Decaying Concrete Raising Concerns at Canada’s Aging Nuclear Plants: At Quebec’s sole atomic power station, Gentilly-2, eroding concrete has prompted federal licensing officials to suggest that any provincial attempt to refurbish and re-license the 30-year-old plant must satisfy federal concerns over the aging concrete’s ability to stand up to another two or three decades of service, Aggregate Research reports. The move comes as economic pressures force nuclear utilities to consider refurbishing and operating their nuclear plants well past their 25- to 30-year initial lives. Refurbishment estimates range from $2 billion to $3 billion. A shutdown is pegged at $1.6 billion. Of particular concern for any “life extension” is the dome-shaped containment building that encloses the 675-megawatt CANDU 6 reactor and serves as the final physical barrier against radioactive contamination escaping into the atmosphere around Becancour, on the south shore of the St. Lawrence River and an hour’s drive northeast of Montreal. Aggregate Research.com (7/10)
A closer look at Canada’s nuclear plants: Reports of two radioactive spills at the nuclear power plant in Point Lepreau, N.B., late in 2011 have raised concerns with the head of Canada’s Nuclear Safety Commission, CBC News reports. In light of the meltdowns at Japan’s Fukushima Daichi plant resulting from the tsunami in March 2011, the CNSC has made numerous assurances regarding the safety of plants in this country. It stressed that none of Canada’s nuclear facilities are on or near fault lines capable of causing a major earthquake. CBC News (1/9)
Storing nuclear waste a $24-billion problem: There are two million high-level radioactive fuel bundles sitting at temporary storage sites in Canada, as the Nuclear Waste Management Organization wrestles with the mandate of finding a community to host a central storage facility for the waste for perhaps tens of thousands of years, CBC News reports. Throw in the facts that the cost of storage could be up to $24 billion, and it shapes up to be a colossal challenge. The process of finding a site for spent fuel has dragged on for decades. After a federal environmental assessment rejected a central storage option in 1998, the waste storage issue languished. In 2002, the Nuclear Waste Management Organization was mandated by the federal government to find a site and build a permanent, underground storage facility for the waste. The group is moving ahead again with a target of 2035 for a central site. CBC News (8/18/09)
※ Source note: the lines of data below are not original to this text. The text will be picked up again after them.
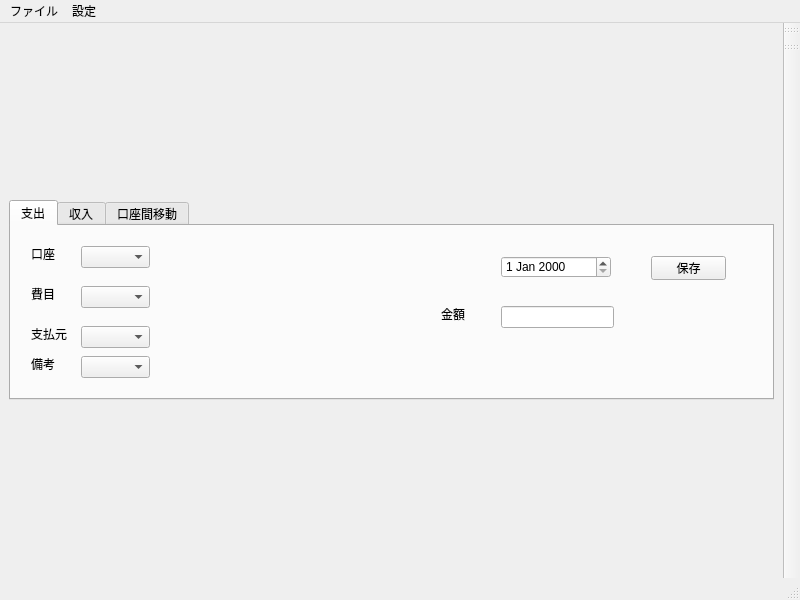
Above: mainwindow.ui from gh6141/vckakeForLinux before the change. Below: the same form after it.
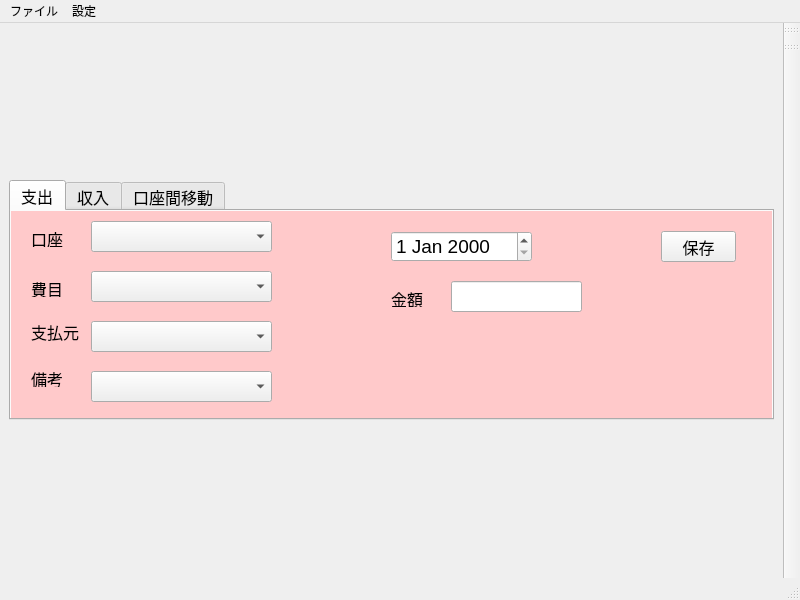
That is the form after the change. The open tabs and pages were chosen to show the change.

Patch:
```diff
--- a/mainwindow.ui
+++ b/mainwindow.ui
@@ -20,35 +20,59 @@
       <property name="maximumSize">
        <size>
         <width>16777215</width>
-        <height>200</height>
+        <height>240</height>
        </size>
       </property>
+      <property name="font">
+       <font>
+        <pointsize>12</pointsize>
+       </font>
+      </property>
+      <property name="autoFillBackground">
+       <bool>true</bool>
+      </property>
+      <property name="styleSheet">
+       <string notr="true"/>
+      </property>
       <property name="currentIndex">
        <number>0</number>
       </property>
       <widget class="QWidget" name="tab_3">
+       <property name="styleSheet">
+        <string notr="true">#tab_3{background-color:rgb(255, 201, 202);}</string>
+       </property>
        <attribute name="title">
         <string>支出</string>
        </attribute>
        <widget class="QComboBox" name="comboBox_5">
         <property name="geometry">
          <rect>
-          <x>70</x>
-          <y>100</y>
-          <width>69</width>
-          <height>22</height>
+          <x>80</x>
+          <y>110</y>
+          <width>181</width>
+          <height>31</height>
          </rect>
         </property>
+        <property name="font">
+         <font>
+          <pointsize>12</pointsize>
+         </font>
+        </property>
        </widget>
        <widget class="QPushButton" name="pushButton_2">
         <property name="geometry">
          <rect>
-          <x>640</x>
-          <y>30</y>
+          <x>650</x>
+          <y>20</y>
           <width>75</width>
-          <height>24</height>
+          <height>31</height>
          </rect>
         </property>
+        <property name="font">
+         <font>
+          <pointsize>12</pointsize>
+         </font>
+        </property>
         <property name="text">
          <string>保存</string>
         </property>
@@ -56,22 +80,32 @@
        <widget class="QComboBox" name="comboBox_6">
         <property name="geometry">
          <rect>
-          <x>70</x>
+          <x>80</x>
           <y>60</y>
-          <width>69</width>
-          <height>22</height>
+          <width>181</width>
+          <height>31</height>
          </rect>
         </property>
+        <property name="font">
+         <font>
+          <pointsize>12</pointsize>
+         </font>
+        </property>
        </widget>
        <widget class="QLabel" name="label_6">
         <property name="geometry">
          <rect>
           <x>20</x>
-          <y>130</y>
-          <width>49</width>
+          <y>160</y>
+          <width>31</width>
           <height>16</height>
          </rect>
         </property>
+        <property name="font">
+         <font>
+          <pointsize>12</pointsize>
+         </font>
+        </property>
         <property name="text">
          <string>備考</string>
         </property>
@@ -79,22 +113,32 @@
        <widget class="QComboBox" name="comboBox_7">
         <property name="geometry">
          <rect>
-          <x>70</x>
-          <y>130</y>
-          <width>69</width>
-          <height>22</height>
+          <x>80</x>
+          <y>160</y>
+          <width>181</width>
+          <height>31</height>
          </rect>
         </property>
+        <property name="font">
+         <font>
+          <pointsize>12</pointsize>
+         </font>
+        </property>
        </widget>
        <widget class="QLabel" name="label_7">
         <property name="geometry">
          <rect>
-          <x>430</x>
+          <x>380</x>
           <y>80</y>
           <width>49</width>
           <height>16</height>
          </rect>
         </property>
+        <property name="font">
+         <font>
+          <pointsize>12</pointsize>
+         </font>
+        </property>
         <property name="text">
          <string>金額</string>
         </property>
@@ -108,6 +152,11 @@
           <height>16</height>
          </rect>
         </property>
+        <property name="font">
+         <font>
+          <pointsize>12</pointsize>
+         </font>
+        </property>
         <property name="text">
          <string>口座</string>
         </property>
@@ -115,22 +164,32 @@
        <widget class="QComboBox" name="comboBox_8">
         <property name="geometry">
          <rect>
-          <x>70</x>
-          <y>20</y>
-          <width>69</width>
-          <height>22</height>
+          <x>80</x>
+          <y>10</y>
+          <width>181</width>
+          <height>31</height>
          </rect>
         </property>
+        <property name="font">
+         <font>
+          <pointsize>12</pointsize>
+         </font>
+        </property>
        </widget>
        <widget class="QLabel" name="label_9">
         <property name="geometry">
          <rect>
           <x>20</x>
-          <y>60</y>
+          <y>70</y>
           <width>31</width>
           <height>16</height>
          </rect>
         </property>
+        <property name="font">
+         <font>
+          <pointsize>12</pointsize>
+         </font>
+        </property>
         <property name="text">
          <string>費目</string>
         </property>
@@ -139,11 +198,16 @@
         <property name="geometry">
          <rect>
           <x>20</x>
-          <y>100</y>
+          <y>110</y>
           <width>49</width>
-          <height>16</height>
+          <height>21</height>
          </rect>
         </property>
+        <property name="font">
+         <font>
+          <pointsize>12</pointsize>
+         </font>
+        </property>
         <property name="text">
          <string>支払元</string>
         </property>
@@ -151,22 +215,32 @@
        <widget class="QDateEdit" name="dateEdit_2">
         <property name="geometry">
          <rect>
-          <x>490</x>
-          <y>30</y>
-          <width>110</width>
-          <height>22</height>
+          <x>380</x>
+          <y>20</y>
+          <width>141</width>
+          <height>31</height>
          </rect>
         </property>
+        <property name="font">
+         <font>
+          <pointsize>14</pointsize>
+         </font>
+        </property>
        </widget>
        <widget class="QLineEdit" name="lineEdit">
         <property name="geometry">
          <rect>
-          <x>490</x>
-          <y>80</y>
-          <width>113</width>
-          <height>22</height>
+          <x>440</x>
+          <y>70</y>
+          <width>131</width>
+          <height>31</height>
          </rect>
         </property>
+        <property name="font">
+         <font>
+          <pointsize>12</pointsize>
+         </font>
+        </property>
        </widget>
       </widget>
       <widget class="QWidget" name="tab">
```
Left out of the diff: 220 changed lines with no effect on the pictures.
Reactor design puts safety of nuclear plants into question: Canadian nuclear safety regulators say they have underestimated the seriousness of a design feature at the country’s electricity-producing reactors that would cause them to experience dangerous power pulses during a major accident. If reactors are not shut down quickly, their ability to keep radioactivity from escaping would be put to the test, according to an internal commission document. The document says Canada’s seven nuclear stations, which all use Candu technology, have a feature known as “positive reactivity feedback,” in which their atomic chain reactions automatically speed up if the water pumped into the reactors to cool them leaks, one of the worst accidents possible at a nuclear station. If reactors aren’t immediately shut down during this type of incident, positive reactivity leads to a quick snowballing in the pace of nuclear reactions, which in turn could cause potentially damaging overheating. The Globe and Mail (6/28/09)